### [Required action]
For the word "secrets", report how many lines of the records below contain it, and nothing more.

(Records contained in a dataset)

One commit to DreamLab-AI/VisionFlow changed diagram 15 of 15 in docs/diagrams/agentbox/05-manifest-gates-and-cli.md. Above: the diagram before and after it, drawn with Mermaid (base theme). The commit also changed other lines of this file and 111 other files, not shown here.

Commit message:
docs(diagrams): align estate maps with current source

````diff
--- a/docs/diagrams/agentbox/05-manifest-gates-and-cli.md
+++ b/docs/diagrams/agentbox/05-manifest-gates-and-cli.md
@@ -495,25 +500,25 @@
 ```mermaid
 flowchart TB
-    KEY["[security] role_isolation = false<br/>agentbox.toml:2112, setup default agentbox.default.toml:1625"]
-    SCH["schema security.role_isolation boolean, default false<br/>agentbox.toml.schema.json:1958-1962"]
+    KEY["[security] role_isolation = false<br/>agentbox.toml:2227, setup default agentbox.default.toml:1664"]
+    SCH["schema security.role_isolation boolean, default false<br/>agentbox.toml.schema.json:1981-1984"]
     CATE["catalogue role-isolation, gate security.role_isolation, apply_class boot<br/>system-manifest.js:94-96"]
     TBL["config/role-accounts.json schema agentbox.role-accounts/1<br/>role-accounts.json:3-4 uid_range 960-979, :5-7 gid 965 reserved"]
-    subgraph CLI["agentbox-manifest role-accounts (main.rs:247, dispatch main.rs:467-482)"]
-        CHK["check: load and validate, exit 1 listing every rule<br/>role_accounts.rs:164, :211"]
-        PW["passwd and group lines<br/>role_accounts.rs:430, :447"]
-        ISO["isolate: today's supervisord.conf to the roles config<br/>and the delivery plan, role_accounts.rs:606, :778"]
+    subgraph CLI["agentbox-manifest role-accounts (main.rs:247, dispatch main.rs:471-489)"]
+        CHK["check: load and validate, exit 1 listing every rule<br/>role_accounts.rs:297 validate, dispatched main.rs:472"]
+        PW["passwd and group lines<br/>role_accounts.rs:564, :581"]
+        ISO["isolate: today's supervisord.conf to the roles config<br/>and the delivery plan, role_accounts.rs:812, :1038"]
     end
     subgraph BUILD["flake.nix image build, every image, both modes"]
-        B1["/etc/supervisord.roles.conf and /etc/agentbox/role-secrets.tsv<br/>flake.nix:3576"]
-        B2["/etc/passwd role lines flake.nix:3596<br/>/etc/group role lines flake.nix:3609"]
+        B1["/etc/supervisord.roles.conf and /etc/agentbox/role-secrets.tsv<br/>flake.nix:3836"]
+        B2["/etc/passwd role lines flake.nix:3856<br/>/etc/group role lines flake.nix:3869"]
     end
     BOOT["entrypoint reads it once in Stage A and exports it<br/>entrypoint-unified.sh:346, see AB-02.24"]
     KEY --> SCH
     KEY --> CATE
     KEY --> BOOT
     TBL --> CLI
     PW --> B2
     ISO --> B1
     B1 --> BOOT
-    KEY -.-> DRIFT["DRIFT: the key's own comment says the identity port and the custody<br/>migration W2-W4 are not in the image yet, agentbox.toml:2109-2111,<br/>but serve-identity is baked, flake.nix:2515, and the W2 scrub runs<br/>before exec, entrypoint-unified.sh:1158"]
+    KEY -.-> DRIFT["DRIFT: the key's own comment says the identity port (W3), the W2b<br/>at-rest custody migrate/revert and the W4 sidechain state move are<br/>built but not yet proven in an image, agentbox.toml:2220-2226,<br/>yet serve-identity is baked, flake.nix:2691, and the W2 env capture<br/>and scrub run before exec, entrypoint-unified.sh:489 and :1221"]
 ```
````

### [Response]
2